◆ **The data**:
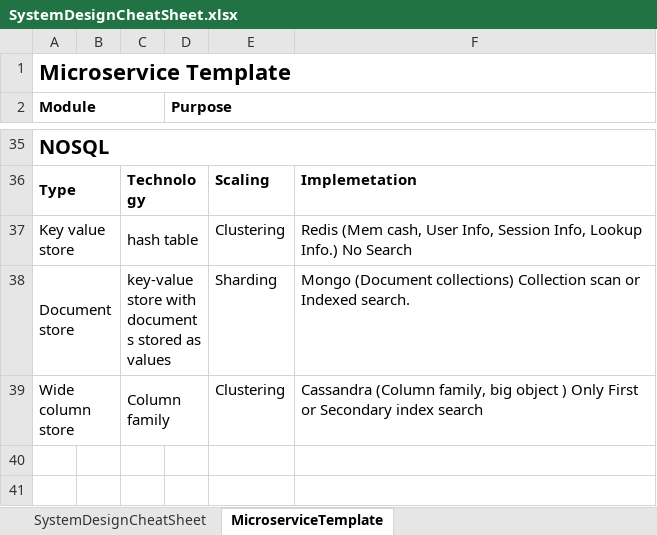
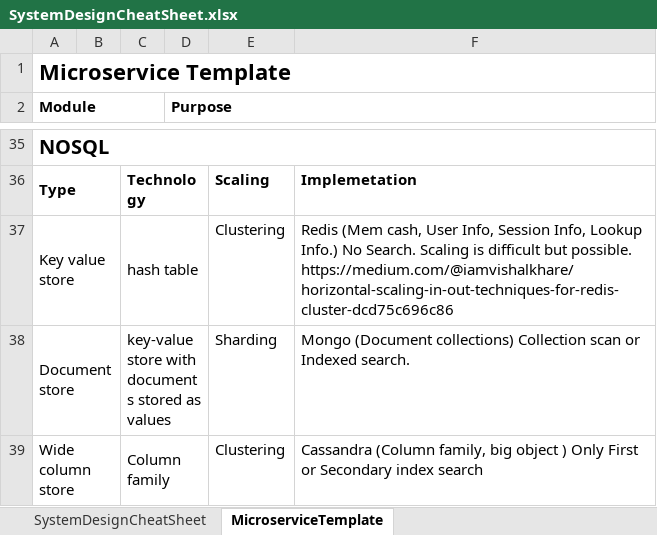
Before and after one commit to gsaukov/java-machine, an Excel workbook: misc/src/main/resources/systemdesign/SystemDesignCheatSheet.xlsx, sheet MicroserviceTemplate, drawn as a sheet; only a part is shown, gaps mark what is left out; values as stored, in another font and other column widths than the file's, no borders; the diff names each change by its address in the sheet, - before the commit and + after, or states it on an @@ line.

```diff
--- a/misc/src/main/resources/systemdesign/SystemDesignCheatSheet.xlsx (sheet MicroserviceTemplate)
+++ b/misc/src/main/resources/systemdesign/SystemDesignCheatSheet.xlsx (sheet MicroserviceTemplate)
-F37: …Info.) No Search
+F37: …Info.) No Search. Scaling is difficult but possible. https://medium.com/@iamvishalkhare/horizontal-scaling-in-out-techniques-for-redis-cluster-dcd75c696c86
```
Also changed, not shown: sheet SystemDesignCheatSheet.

◆ **Activity**:
When you copy the listing above, reproduce every line exactly and skip the images.

◆ **Result**:
Before and after one commit to gsaukov/java-machine, an Excel workbook: misc/src/main/resources/systemdesign/SystemDesignCheatSheet.xlsx, sheet MicroserviceTemplate, drawn as a sheet; only a part is shown, gaps mark what is left out; values as stored, in another font and other column widths than the file's, no borders; the diff names each change by its address in the sheet, - before the commit and + after, or states it on an @@ line.

```diff
--- a/misc/src/main/resources/systemdesign/SystemDesignCheatSheet.xlsx (sheet MicroserviceTemplate)
+++ b/misc/src/main/resources/systemdesign/SystemDesignCheatSheet.xlsx (sheet MicroserviceTemplate)
-F37: …Info.) No Search
+F37: …Info.) No Search. Scaling is difficult but possible. https://medium.com/@iamvishalkhare/horizontal-scaling-in-out-techniques-for-redis-cluster-dcd75c696c86
```
Also changed, not shown: sheet SystemDesignCheatSheet.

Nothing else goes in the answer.